    I don’t like to give these guys too much credit but many signs point this way, if you will.

    Ironically, I am listening to Peter Tosh right now. Wait, is that Irony?

  • mgbode

    Heckert & Holmgren said they were looking at a WR w/ our 2nd 1st round pick though and we took Weeden because he was gone (would have targeted him at #37 otherwise – or a trade-up from there).

  • TobaccoRoad

    Immature?? Selfish??? Sounds like a 19 year-old to me…

  • paulbip

    This was not a difficult pick. In fact, after a few joints everyone was giggling and having a great time. The deal was closed when Gordon went out for the munchies. A small problem arose when he fell asleep in the car at the take out window. But hey, we’re talking Browns football.

  • Vagabond

    Scott,
    Can you provide any insight as to what kind of contract we could expect Gordon to receive? Is the logic (by either the Browns or Gordon’s agent, I’m not sure) that he should be paid commensurate with what a 2nd round pick is this year, a 2nd round pick appraised at next year (essentially a 3rd this year), or some other value? Could this selection also be a financial windfall for the Browns, assuming Gordon is a starter-caliber player, in that they pay him less because he was a supplemental draft selection instead of a typical draftee?

  • Dee P

    Harv, your second “nagging thought” is exactly my reason why I am against Bynum coming to Cleveland and being around Waiters.

  • cleveland__rocks

    what videos?

  • Rizzle

    If the moon was made of BBQ ribs, would you eat it?

  • Team Brady

    What sanctimonious fans the Browns have…!

  • NonDairyKreemer

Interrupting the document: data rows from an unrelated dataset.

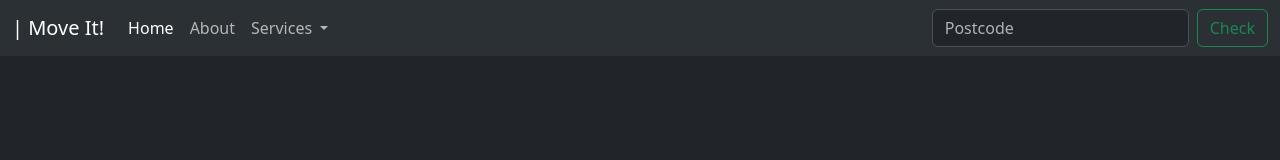
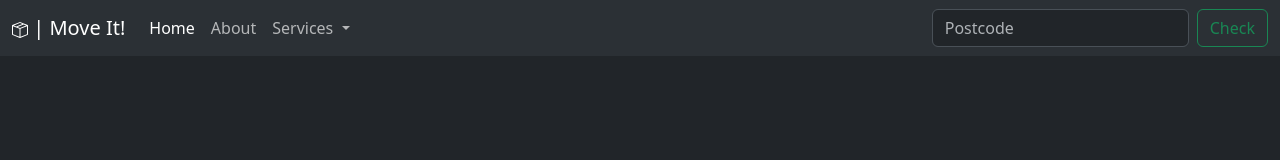
Before and after one commit to Zzziiieeesus/First-Try-Bootstrap, a plain HTML site: page index.html in a window 1280 px wide. Shown: the top 160 px of the page. Drawn offline with nearby package versions, Linux system fonts and the light colour scheme.

Commit message:
Update index.html

```diff
--- a/index.html
+++ b/index.html
@@ -24,7 +24,9 @@
   <nav class="navbar navbar-expand-lg bg-body-tertiary">
     <div class="container-fluid">
       <a class="navbar-brand" href="#">
-         | Move It!</a>
+        <svg xmlns="http://www.w3.org/2000/svg" width="16" height="16" fill="currentColor" class="bi bi-box-seam" viewBox="0 0 16 16">
+          <path d="M8.186 1.113a.5.5 0 0 0-.372 0L1.846 3.5l2.404.961L10.404 2zm3.564 1.426L5.596 5 8 5.961 14.154 3.5zm3.25 1.7-6.5 2.6v7.922l6.5-2.6V4.24zM7.5 14.762V6.838L1 4.239v7.923zM7.443.184a1.5 1.5 0 0 1 1.114 0l7.129 2.852A.5.5 0 0 1 16 3.5v8.662a1 1 0 0 1-.629.928l-7.185 2.874a.5.5 0 0 1-.372 0L.63 13.09a1 1 0 0 1-.63-.928V3.5a.5.5 0 0 1 .314-.464z"/>
+        </svg> | Move It!</a>
       <button class="navbar-toggler" type="button" data-bs-toggle="collapse" data-bs-target="#navbarSupportedContent" aria-controls="navbarSupportedContent" aria-expanded="false" aria-label="Toggle navigation">
         <span class="navbar-toggler-icon"></span>
       </button>
```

    I don’t think it shows any more urgency or panic than any other move this offseason. I think they identified a market inefficiency (the opportunity to get a potential top-20 pick for a future 2nd rounder) and jumped on it. If they evaluated his talent that highly and passed because it’s the “supplemental draft,” I would hope we’d all be furious about it.

  • http://www.facebook.com/people/Joe-Murphy/30101207 Joe Murphy

    Love the article Scott, but when you say “Gordon attacks the ball at its higest point,” I have found most scouting reports differ. Per Sigmund Bloom: “Gordon is not a high-wire-act/jumpball wide receiver because he is not a natural when it comes to high-pointing the ball.” He’s got immense potential, but will have to master these finer points first.

    As for the commenters basing our WR corps on this guy being the #1WR, and/or claiming he’s better then Kendall Wright.. Those are all nice thoughts to think, just realize there’s a less then 50% chance they’ll come to fruition.

  • Petefranklin

    I want Fritz’ son put on a very short leash this year. He needs to at least get an offense thats in synchronization. I know mistakes with the players will happen, but constant miscues from the coaching staff should be dealt with severely this year. After all shurmer has done practically nothing to deserve a head coaching job. The thing I want to see most this year is Weeden winding up at launching it as far as he can at least once a half, down and distance be damned!